» **Exercise prompt**:
Scan the entries and copy each line where the word "optimize" is present.

(Dataset items)
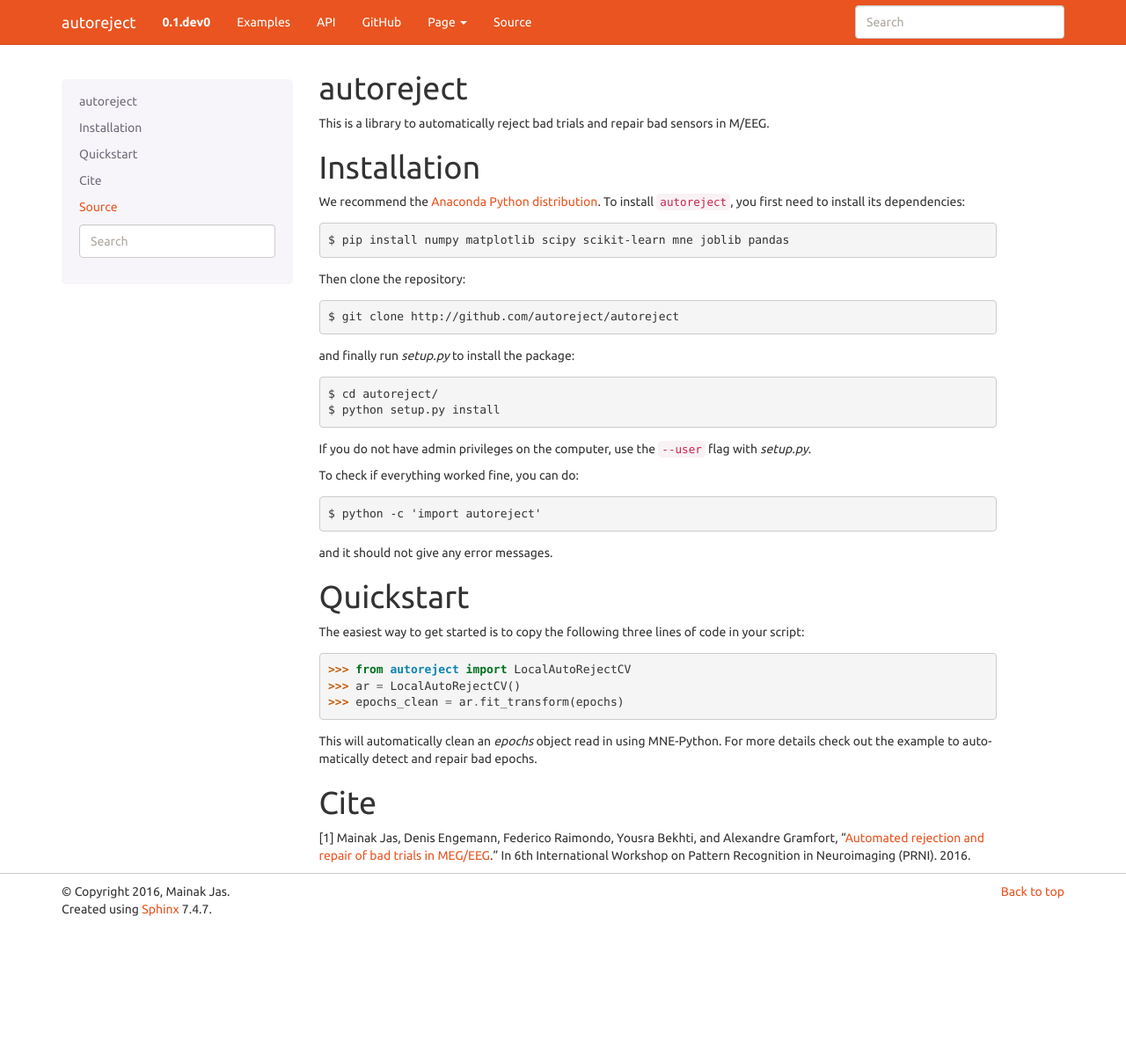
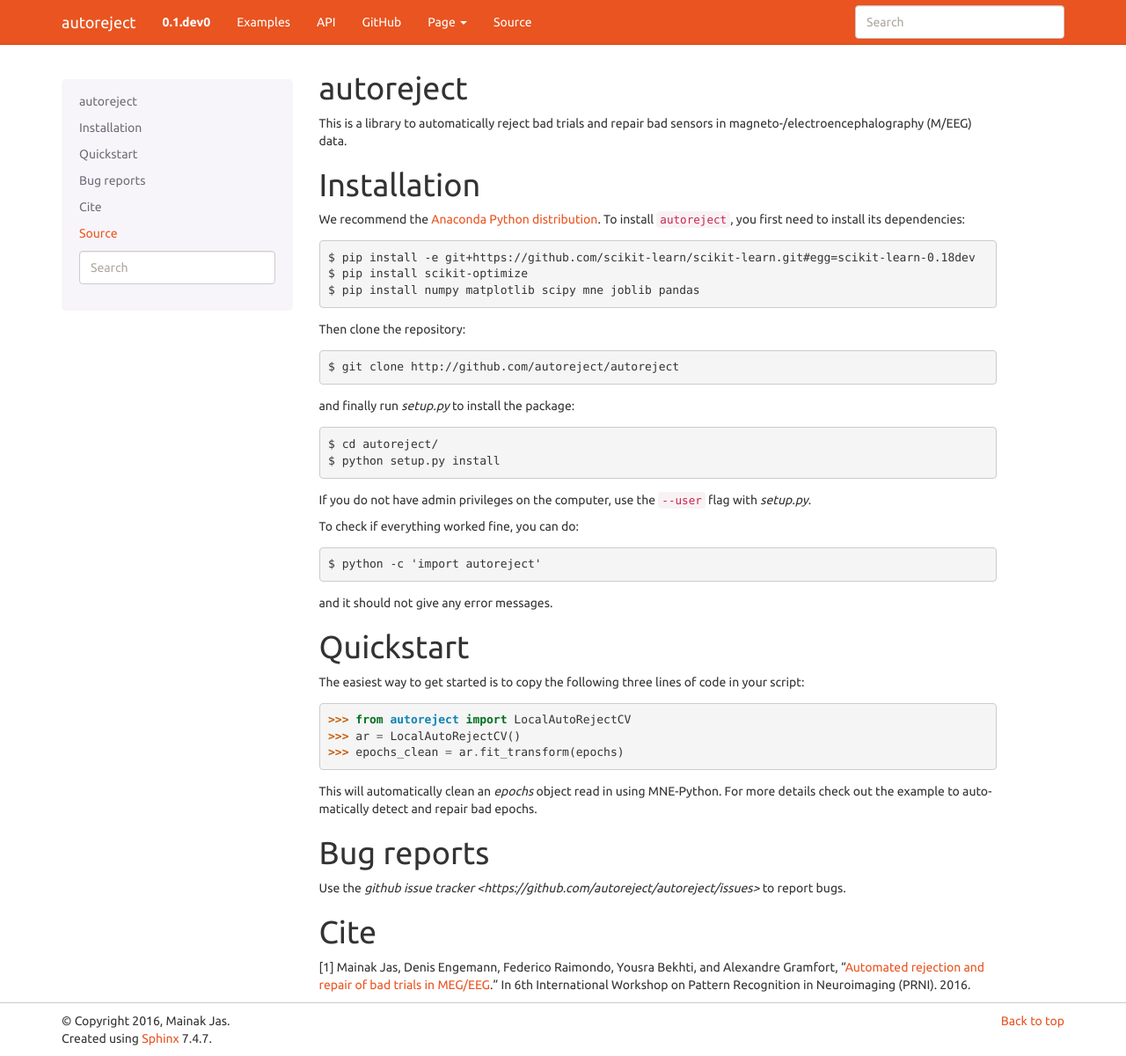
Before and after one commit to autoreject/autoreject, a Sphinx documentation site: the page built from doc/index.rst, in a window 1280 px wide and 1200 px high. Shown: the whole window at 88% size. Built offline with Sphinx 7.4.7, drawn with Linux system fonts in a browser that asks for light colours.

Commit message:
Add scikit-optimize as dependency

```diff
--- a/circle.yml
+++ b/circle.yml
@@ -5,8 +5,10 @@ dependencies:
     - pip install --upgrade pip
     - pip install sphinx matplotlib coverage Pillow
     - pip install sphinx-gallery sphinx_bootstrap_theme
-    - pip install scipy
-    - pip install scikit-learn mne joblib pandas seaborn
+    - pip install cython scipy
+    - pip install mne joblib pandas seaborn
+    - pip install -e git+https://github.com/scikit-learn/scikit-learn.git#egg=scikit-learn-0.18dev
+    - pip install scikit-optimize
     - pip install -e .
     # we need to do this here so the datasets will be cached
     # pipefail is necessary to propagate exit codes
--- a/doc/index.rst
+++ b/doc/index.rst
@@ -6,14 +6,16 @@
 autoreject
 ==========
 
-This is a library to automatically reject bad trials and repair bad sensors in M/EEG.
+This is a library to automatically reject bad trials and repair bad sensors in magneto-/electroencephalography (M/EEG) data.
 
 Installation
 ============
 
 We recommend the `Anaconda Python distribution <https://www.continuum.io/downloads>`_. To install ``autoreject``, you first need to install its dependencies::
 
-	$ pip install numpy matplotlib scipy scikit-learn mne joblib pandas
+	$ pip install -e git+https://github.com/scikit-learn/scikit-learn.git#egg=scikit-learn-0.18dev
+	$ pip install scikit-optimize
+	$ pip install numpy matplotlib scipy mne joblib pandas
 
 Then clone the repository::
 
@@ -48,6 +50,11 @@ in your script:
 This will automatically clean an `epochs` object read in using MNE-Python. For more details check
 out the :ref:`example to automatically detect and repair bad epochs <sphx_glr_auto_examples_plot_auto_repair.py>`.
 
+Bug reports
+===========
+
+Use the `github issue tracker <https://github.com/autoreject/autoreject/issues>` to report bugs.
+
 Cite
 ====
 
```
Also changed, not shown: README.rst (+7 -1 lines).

» **Result of the exercise**:
Add scikit-optimize as dependency
+    - pip install scikit-optimize
+	$ pip install scikit-optimize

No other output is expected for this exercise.